◆ **EXERCISE DESCRIPTION**: Report each line of the records below that holds the word "tzHour".

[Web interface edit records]
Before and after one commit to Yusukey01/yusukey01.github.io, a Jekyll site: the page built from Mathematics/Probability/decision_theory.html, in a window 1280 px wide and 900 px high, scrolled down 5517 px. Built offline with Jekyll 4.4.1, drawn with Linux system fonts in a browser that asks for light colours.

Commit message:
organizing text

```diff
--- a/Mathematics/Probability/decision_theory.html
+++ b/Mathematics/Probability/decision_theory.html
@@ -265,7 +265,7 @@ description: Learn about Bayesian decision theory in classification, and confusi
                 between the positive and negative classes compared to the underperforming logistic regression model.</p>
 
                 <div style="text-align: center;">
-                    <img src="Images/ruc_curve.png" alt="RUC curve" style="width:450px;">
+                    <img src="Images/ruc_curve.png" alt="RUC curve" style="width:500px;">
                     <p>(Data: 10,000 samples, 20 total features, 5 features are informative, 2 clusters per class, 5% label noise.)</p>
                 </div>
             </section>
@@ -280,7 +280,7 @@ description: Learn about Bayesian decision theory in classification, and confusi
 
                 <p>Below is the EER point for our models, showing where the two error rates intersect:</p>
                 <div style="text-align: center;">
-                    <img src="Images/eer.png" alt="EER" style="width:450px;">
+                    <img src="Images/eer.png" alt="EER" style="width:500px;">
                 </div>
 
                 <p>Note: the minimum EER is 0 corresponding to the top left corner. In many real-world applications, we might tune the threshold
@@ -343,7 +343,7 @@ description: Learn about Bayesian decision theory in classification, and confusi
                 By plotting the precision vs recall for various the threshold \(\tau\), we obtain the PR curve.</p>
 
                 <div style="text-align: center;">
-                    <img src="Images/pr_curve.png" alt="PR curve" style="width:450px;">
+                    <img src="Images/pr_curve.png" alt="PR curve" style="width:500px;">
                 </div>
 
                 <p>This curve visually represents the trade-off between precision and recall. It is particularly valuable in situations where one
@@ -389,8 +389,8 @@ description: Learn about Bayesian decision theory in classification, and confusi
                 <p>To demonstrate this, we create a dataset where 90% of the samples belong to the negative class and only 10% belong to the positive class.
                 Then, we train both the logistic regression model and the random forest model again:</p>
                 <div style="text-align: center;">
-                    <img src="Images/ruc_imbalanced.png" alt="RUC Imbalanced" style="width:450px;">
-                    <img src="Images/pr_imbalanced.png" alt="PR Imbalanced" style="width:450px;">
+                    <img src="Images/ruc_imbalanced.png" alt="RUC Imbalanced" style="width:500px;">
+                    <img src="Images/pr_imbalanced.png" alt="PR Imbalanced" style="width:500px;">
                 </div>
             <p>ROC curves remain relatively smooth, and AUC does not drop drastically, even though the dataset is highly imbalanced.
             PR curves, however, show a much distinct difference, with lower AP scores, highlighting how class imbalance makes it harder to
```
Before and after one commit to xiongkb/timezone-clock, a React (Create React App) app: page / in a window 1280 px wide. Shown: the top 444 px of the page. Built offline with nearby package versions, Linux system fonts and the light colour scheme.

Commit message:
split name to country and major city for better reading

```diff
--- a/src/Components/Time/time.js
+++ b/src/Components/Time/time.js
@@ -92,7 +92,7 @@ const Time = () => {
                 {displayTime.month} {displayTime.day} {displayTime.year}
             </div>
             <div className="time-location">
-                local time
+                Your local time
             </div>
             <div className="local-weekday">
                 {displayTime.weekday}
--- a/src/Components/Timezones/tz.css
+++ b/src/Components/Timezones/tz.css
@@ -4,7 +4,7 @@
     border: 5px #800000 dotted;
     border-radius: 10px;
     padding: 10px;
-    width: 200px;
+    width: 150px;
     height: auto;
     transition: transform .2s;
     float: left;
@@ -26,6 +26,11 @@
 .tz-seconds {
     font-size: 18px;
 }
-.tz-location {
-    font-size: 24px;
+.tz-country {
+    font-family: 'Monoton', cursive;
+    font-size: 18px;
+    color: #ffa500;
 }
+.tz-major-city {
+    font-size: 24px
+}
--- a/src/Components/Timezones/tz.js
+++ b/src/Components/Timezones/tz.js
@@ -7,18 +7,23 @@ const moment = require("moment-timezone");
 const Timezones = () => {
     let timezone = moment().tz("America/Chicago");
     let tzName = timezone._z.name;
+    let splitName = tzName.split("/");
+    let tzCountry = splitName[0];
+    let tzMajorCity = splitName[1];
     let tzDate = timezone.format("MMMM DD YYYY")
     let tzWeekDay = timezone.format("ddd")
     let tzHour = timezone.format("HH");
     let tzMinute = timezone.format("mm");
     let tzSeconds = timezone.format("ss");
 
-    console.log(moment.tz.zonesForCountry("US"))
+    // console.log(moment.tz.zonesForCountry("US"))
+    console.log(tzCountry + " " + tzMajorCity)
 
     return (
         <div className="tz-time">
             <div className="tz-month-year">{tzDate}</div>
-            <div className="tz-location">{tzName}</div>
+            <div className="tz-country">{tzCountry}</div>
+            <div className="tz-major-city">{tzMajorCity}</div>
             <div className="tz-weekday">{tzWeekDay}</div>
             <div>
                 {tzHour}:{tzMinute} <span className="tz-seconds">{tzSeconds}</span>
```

◆ **SOLUTION TO THIS PROBLEM**:
     let tzHour = timezone.format("HH");
                 {tzHour}:{tzMinute} <span className="tz-seconds">{tzSeconds}</span>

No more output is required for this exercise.